Records from a dataset:

******

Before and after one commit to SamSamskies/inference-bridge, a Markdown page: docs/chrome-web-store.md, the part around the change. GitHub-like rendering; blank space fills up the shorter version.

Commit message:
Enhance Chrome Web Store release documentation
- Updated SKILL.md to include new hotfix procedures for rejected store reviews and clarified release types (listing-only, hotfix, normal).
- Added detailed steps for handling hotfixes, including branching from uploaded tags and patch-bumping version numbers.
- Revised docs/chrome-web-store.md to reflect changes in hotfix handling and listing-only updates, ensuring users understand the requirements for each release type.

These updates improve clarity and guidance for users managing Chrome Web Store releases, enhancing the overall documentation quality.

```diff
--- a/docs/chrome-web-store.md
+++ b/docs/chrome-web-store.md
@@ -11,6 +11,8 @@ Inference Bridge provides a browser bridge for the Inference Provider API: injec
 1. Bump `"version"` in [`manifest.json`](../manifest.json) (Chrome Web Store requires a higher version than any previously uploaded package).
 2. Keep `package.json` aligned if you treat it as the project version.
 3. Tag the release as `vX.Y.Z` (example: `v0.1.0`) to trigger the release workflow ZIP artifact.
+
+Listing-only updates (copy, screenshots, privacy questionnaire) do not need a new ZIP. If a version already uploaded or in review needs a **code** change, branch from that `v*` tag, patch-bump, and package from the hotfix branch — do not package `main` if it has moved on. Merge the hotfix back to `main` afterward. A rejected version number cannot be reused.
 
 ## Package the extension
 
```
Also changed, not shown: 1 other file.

******

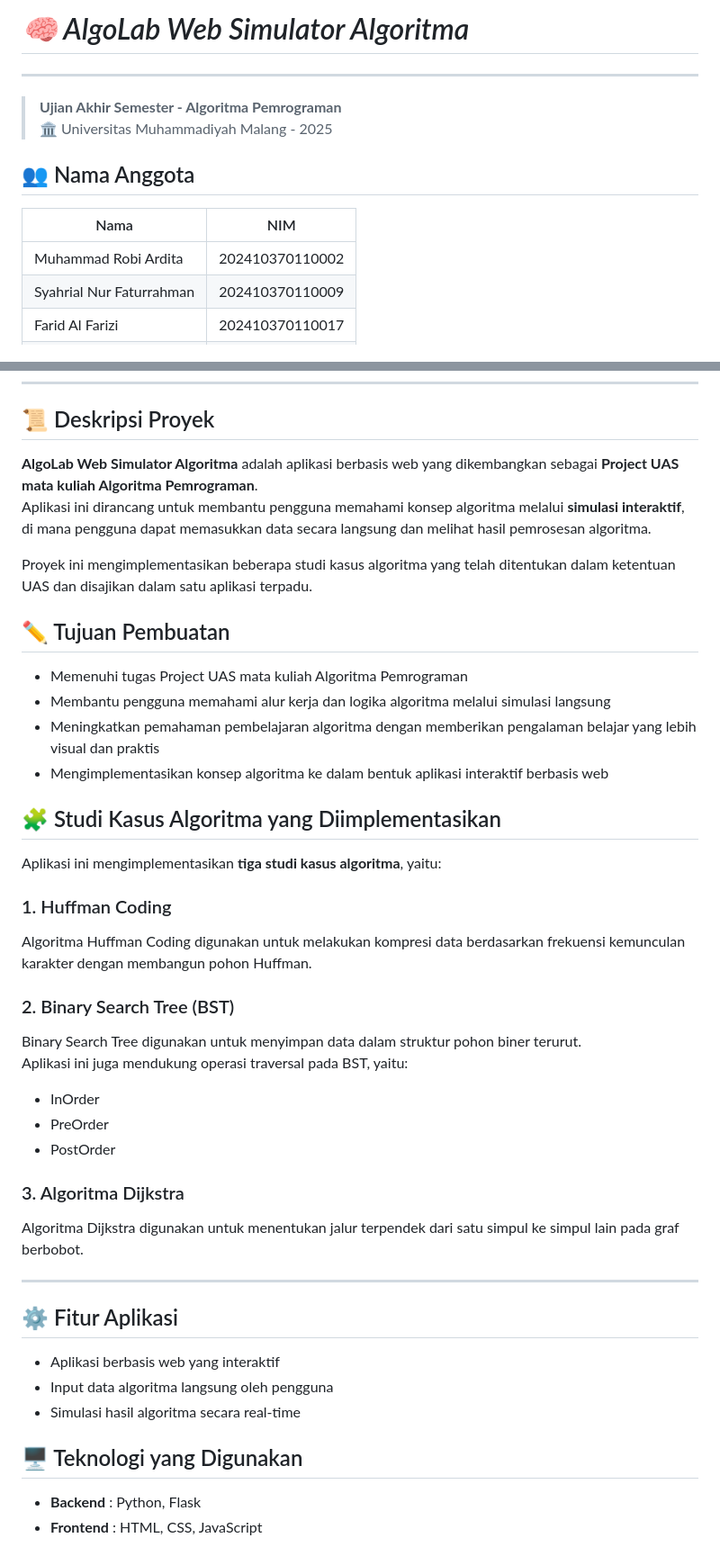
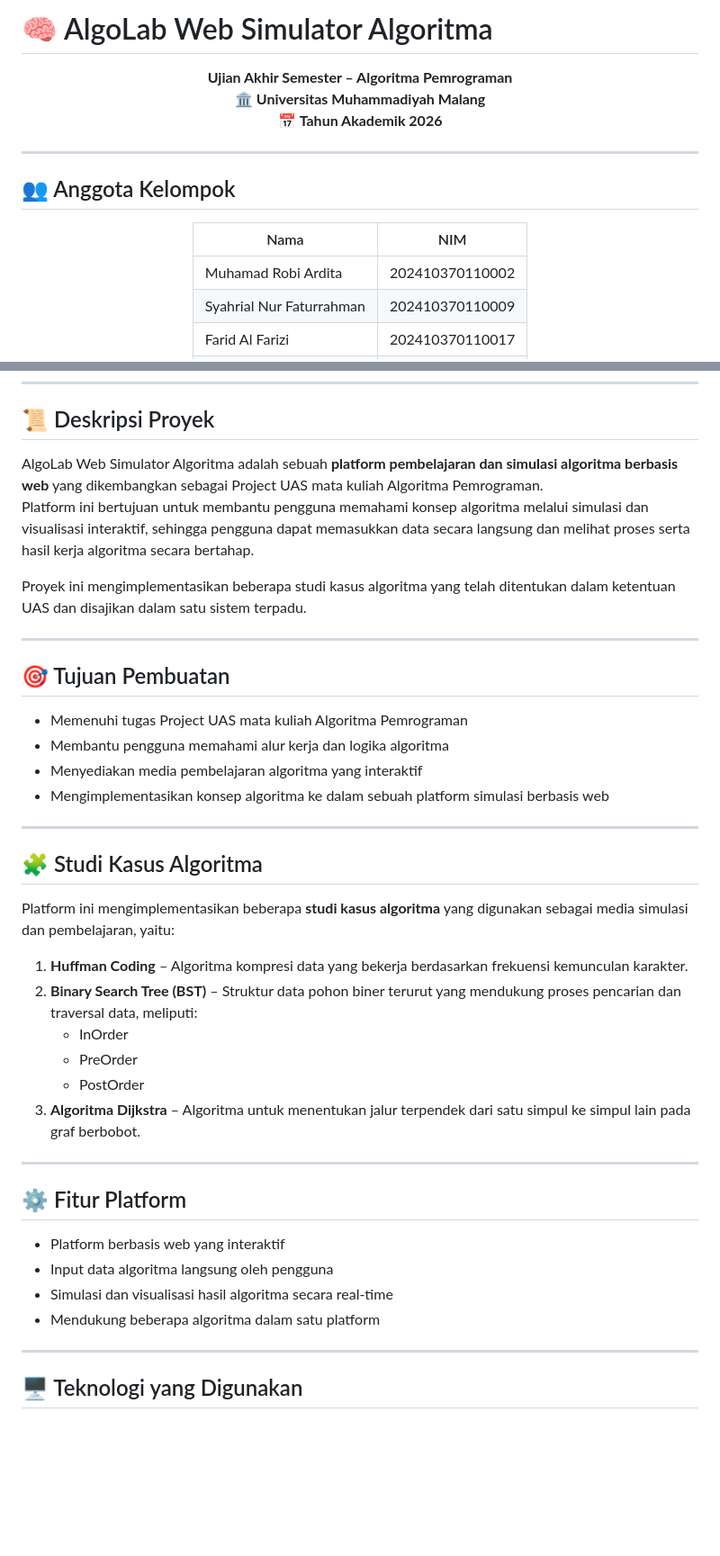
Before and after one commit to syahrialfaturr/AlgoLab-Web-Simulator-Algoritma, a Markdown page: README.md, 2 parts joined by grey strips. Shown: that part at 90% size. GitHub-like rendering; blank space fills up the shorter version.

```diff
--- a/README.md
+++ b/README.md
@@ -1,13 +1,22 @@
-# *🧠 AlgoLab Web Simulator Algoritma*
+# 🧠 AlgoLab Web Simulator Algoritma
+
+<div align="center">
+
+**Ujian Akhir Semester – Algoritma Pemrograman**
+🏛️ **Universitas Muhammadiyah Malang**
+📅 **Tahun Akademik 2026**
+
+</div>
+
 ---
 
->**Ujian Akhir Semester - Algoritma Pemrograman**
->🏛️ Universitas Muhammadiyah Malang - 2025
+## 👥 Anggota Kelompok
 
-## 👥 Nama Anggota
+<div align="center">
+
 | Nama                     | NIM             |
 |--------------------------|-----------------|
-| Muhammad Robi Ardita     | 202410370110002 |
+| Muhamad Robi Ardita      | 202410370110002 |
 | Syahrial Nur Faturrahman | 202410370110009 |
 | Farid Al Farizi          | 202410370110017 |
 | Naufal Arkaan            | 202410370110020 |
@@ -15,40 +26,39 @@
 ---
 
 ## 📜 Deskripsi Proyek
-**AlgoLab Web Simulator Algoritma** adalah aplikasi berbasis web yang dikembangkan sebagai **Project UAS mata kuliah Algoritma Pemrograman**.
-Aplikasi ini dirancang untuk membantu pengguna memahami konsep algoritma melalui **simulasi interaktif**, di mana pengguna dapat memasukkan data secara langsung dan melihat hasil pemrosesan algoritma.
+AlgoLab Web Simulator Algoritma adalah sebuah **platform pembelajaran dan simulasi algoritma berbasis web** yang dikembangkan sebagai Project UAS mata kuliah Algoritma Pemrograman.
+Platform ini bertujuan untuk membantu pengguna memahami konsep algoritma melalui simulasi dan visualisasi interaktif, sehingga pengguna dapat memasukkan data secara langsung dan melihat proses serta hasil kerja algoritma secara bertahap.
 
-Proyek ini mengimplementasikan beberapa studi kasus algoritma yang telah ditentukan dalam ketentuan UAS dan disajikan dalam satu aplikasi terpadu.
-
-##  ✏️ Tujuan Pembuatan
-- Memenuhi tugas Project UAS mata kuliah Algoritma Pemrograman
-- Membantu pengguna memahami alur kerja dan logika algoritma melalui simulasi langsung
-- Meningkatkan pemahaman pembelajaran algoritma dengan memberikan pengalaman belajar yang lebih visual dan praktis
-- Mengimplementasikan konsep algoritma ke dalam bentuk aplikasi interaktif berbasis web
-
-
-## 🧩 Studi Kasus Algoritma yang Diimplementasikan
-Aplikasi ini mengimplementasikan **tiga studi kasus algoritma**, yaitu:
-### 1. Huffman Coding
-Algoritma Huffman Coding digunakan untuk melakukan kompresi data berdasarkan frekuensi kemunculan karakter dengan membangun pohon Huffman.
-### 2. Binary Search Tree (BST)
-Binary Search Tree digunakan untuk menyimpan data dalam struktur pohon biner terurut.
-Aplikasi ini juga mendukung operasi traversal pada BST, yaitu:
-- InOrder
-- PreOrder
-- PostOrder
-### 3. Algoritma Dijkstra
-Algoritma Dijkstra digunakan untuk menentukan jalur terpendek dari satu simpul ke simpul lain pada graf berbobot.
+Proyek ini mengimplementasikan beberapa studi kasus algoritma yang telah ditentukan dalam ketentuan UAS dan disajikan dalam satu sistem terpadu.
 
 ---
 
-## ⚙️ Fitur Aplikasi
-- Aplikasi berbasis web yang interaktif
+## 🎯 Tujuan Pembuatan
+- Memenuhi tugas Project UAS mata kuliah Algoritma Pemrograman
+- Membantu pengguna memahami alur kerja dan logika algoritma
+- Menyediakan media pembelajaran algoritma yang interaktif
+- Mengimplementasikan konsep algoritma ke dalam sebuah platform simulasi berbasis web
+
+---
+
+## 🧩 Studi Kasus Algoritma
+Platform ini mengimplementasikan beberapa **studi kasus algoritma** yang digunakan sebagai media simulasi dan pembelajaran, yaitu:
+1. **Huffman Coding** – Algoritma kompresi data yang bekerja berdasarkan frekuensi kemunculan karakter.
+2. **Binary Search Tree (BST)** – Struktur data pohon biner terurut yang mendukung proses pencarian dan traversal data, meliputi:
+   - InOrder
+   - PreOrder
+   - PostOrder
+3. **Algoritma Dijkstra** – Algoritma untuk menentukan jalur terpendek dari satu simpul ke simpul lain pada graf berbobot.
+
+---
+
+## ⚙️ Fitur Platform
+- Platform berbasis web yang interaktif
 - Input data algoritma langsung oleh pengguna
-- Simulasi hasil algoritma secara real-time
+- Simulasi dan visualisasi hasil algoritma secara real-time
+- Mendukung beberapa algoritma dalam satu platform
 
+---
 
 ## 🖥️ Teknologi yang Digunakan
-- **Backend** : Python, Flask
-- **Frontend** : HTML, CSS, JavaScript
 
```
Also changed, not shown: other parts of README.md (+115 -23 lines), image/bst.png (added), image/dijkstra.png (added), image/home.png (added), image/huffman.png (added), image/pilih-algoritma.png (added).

******

TRY IT:
Your task is to copy every line of the entries that contains the string "GitHub".

PROBLEM SOLUTION:
Before and after one commit to SamSamskies/inference-bridge, a Markdown page: docs/chrome-web-store.md, the part around the change. GitHub-like rendering; blank space fills up the shorter version.
Before and after one commit to syahrialfaturr/AlgoLab-Web-Simulator-Algoritma, a Markdown page: README.md, 2 parts joined by grey strips. Shown: that part at 90% size. GitHub-like rendering; blank space fills up the shorter version.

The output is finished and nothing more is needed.